Extracted information Start Marker

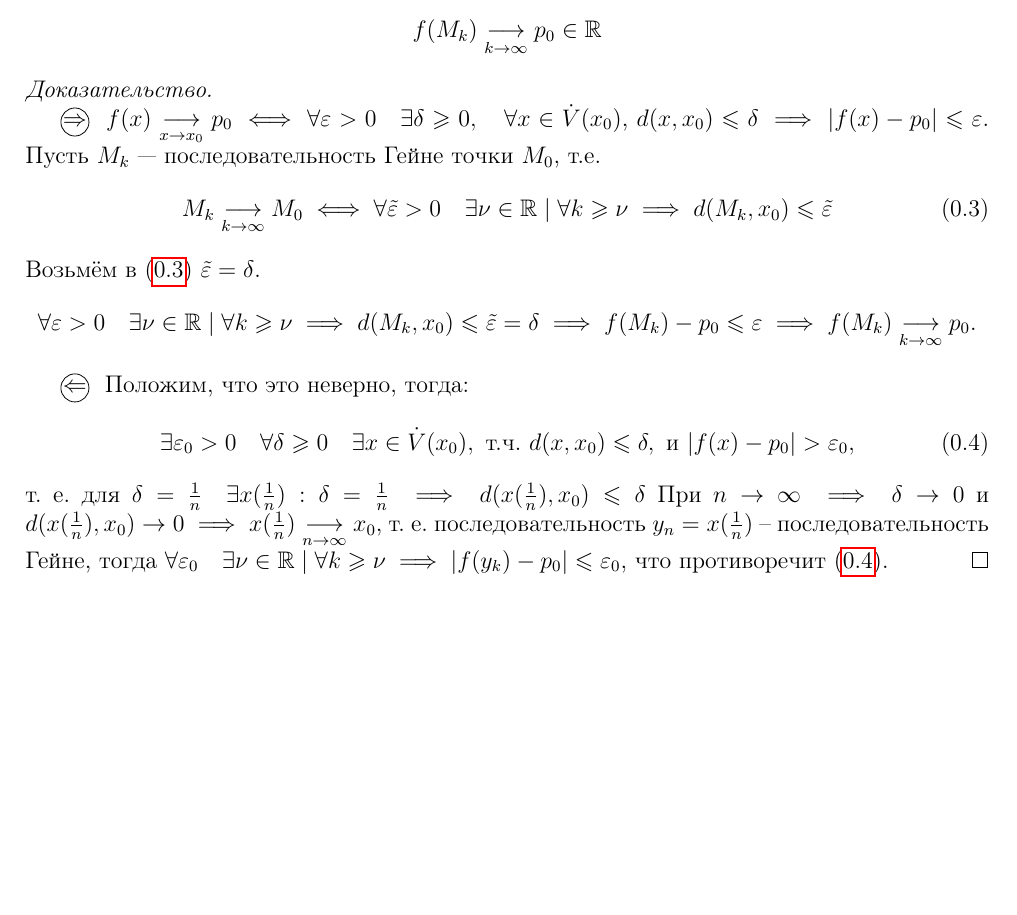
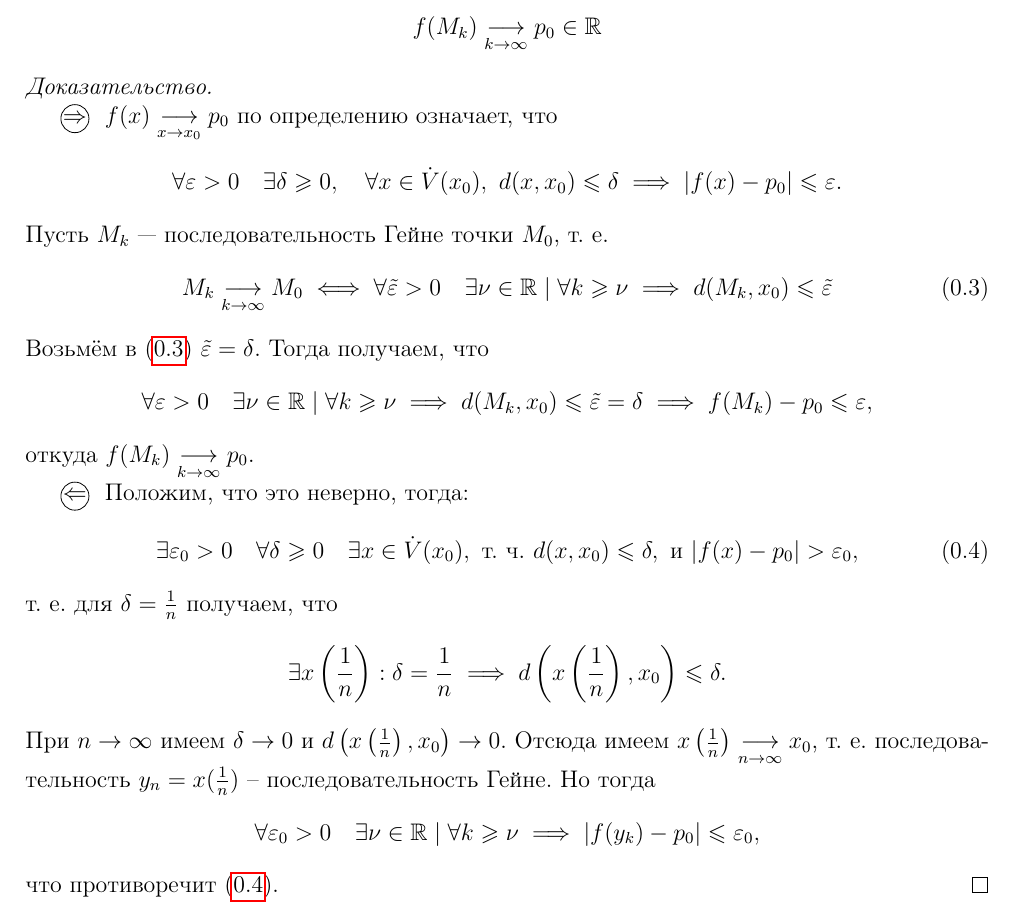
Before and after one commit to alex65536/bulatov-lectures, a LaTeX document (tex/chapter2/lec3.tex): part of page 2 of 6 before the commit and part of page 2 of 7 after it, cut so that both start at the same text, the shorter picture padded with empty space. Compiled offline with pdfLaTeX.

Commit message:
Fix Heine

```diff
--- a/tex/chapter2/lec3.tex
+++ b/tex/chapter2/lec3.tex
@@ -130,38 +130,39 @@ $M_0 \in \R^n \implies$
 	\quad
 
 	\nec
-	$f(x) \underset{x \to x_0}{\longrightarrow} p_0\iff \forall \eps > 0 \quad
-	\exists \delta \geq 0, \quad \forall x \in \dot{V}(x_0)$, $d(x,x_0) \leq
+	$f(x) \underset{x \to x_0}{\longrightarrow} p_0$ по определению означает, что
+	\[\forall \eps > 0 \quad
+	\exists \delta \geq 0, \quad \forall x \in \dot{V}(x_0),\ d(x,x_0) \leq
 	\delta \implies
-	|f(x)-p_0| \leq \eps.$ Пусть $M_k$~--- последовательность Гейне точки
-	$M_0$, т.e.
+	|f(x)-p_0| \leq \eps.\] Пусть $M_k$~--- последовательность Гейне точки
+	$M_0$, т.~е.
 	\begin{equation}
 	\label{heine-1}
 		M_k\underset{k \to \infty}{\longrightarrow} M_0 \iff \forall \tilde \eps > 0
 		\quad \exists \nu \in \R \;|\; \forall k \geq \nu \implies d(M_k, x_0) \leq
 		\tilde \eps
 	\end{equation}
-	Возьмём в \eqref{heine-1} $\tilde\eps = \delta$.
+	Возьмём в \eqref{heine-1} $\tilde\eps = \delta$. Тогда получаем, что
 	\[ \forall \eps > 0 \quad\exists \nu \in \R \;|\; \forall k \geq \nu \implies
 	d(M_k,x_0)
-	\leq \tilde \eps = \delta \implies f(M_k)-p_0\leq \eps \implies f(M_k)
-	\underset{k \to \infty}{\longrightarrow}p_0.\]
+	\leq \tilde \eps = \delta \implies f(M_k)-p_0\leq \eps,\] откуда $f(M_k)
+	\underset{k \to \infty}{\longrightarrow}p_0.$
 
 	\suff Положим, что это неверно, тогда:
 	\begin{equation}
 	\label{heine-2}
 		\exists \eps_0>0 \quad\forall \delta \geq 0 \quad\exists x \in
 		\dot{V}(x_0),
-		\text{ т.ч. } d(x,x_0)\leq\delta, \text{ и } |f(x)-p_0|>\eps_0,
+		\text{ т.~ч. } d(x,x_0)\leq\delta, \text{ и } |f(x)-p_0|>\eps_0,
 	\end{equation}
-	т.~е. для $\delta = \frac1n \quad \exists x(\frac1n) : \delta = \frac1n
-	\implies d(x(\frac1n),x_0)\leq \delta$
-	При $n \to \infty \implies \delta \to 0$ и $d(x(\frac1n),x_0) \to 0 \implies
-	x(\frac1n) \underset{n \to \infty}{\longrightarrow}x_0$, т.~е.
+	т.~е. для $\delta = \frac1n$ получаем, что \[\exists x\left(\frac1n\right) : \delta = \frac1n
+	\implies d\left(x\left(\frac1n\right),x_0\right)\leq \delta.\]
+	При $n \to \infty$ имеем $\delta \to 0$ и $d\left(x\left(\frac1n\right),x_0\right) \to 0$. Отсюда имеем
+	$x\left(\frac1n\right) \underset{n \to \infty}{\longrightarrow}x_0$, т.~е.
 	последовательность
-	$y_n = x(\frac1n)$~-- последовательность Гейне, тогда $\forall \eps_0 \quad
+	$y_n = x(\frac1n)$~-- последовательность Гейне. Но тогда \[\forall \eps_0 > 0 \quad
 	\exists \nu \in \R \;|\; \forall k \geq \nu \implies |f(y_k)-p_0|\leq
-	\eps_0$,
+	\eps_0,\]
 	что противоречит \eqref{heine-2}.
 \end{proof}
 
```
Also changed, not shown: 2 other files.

Extracted information End Marker

Directions for this task:
Although the records contain pictures, the copy should hold only their text, reproduced exactly.

Finished exercise:
Before and after one commit to alex65536/bulatov-lectures, a LaTeX document (tex/chapter2/lec3.tex): part of page 2 of 6 before the commit and part of page 2 of 7 after it, cut so that both start at the same text, the shorter picture padded with empty space. Compiled offline with pdfLaTeX.

Commit message:
Fix Heine

```diff
--- a/tex/chapter2/lec3.tex
+++ b/tex/chapter2/lec3.tex
@@ -130,38 +130,39 @@ $M_0 \in \R^n \implies$
 	\quad
 
 	\nec
-	$f(x) \underset{x \to x_0}{\longrightarrow} p_0\iff \forall \eps > 0 \quad
-	\exists \delta \geq 0, \quad \forall x \in \dot{V}(x_0)$, $d(x,x_0) \leq
+	$f(x) \underset{x \to x_0}{\longrightarrow} p_0$ по определению означает, что
+	\[\forall \eps > 0 \quad
+	\exists \delta \geq 0, \quad \forall x \in \dot{V}(x_0),\ d(x,x_0) \leq
 	\delta \implies
-	|f(x)-p_0| \leq \eps.$ Пусть $M_k$~--- последовательность Гейне точки
-	$M_0$, т.e.
+	|f(x)-p_0| \leq \eps.\] Пусть $M_k$~--- последовательность Гейне точки
+	$M_0$, т.~е.
 	\begin{equation}
 	\label{heine-1}
 		M_k\underset{k \to \infty}{\longrightarrow} M_0 \iff \forall \tilde \eps > 0
 		\quad \exists \nu \in \R \;|\; \forall k \geq \nu \implies d(M_k, x_0) \leq
 		\tilde \eps
 	\end{equation}
-	Возьмём в \eqref{heine-1} $\tilde\eps = \delta$.
+	Возьмём в \eqref{heine-1} $\tilde\eps = \delta$. Тогда получаем, что
 	\[ \forall \eps > 0 \quad\exists \nu \in \R \;|\; \forall k \geq \nu \implies
 	d(M_k,x_0)
-	\leq \tilde \eps = \delta \implies f(M_k)-p_0\leq \eps \implies f(M_k)
-	\underset{k \to \infty}{\longrightarrow}p_0.\]
+	\leq \tilde \eps = \delta \implies f(M_k)-p_0\leq \eps,\] откуда $f(M_k)
+	\underset{k \to \infty}{\longrightarrow}p_0.$
 
 	\suff Положим, что это неверно, тогда:
 	\begin{equation}
 	\label{heine-2}
 		\exists \eps_0>0 \quad\forall \delta \geq 0 \quad\exists x \in
 		\dot{V}(x_0),
-		\text{ т.ч. } d(x,x_0)\leq\delta, \text{ и } |f(x)-p_0|>\eps_0,
+		\text{ т.~ч. } d(x,x_0)\leq\delta, \text{ и } |f(x)-p_0|>\eps_0,
 	\end{equation}
-	т.~е. для $\delta = \frac1n \quad \exists x(\frac1n) : \delta = \frac1n
-	\implies d(x(\frac1n),x_0)\leq \delta$
-	При $n \to \infty \implies \delta \to 0$ и $d(x(\frac1n),x_0) \to 0 \implies
-	x(\frac1n) \underset{n \to \infty}{\longrightarrow}x_0$, т.~е.
+	т.~е. для $\delta = \frac1n$ получаем, что \[\exists x\left(\frac1n\right) : \delta = \frac1n
+	\implies d\left(x\left(\frac1n\right),x_0\right)\leq \delta.\]
+	При $n \to \infty$ имеем $\delta \to 0$ и $d\left(x\left(\frac1n\right),x_0\right) \to 0$. Отсюда имеем
+	$x\left(\frac1n\right) \underset{n \to \infty}{\longrightarrow}x_0$, т.~е.
 	последовательность
-	$y_n = x(\frac1n)$~-- последовательность Гейне, тогда $\forall \eps_0 \quad
+	$y_n = x(\frac1n)$~-- последовательность Гейне. Но тогда \[\forall \eps_0 > 0 \quad
 	\exists \nu \in \R \;|\; \forall k \geq \nu \implies |f(y_k)-p_0|\leq
-	\eps_0$,
+	\eps_0,\]
 	что противоречит \eqref{heine-2}.
 \end{proof}
 
```
Also changed, not shown: 2 other files.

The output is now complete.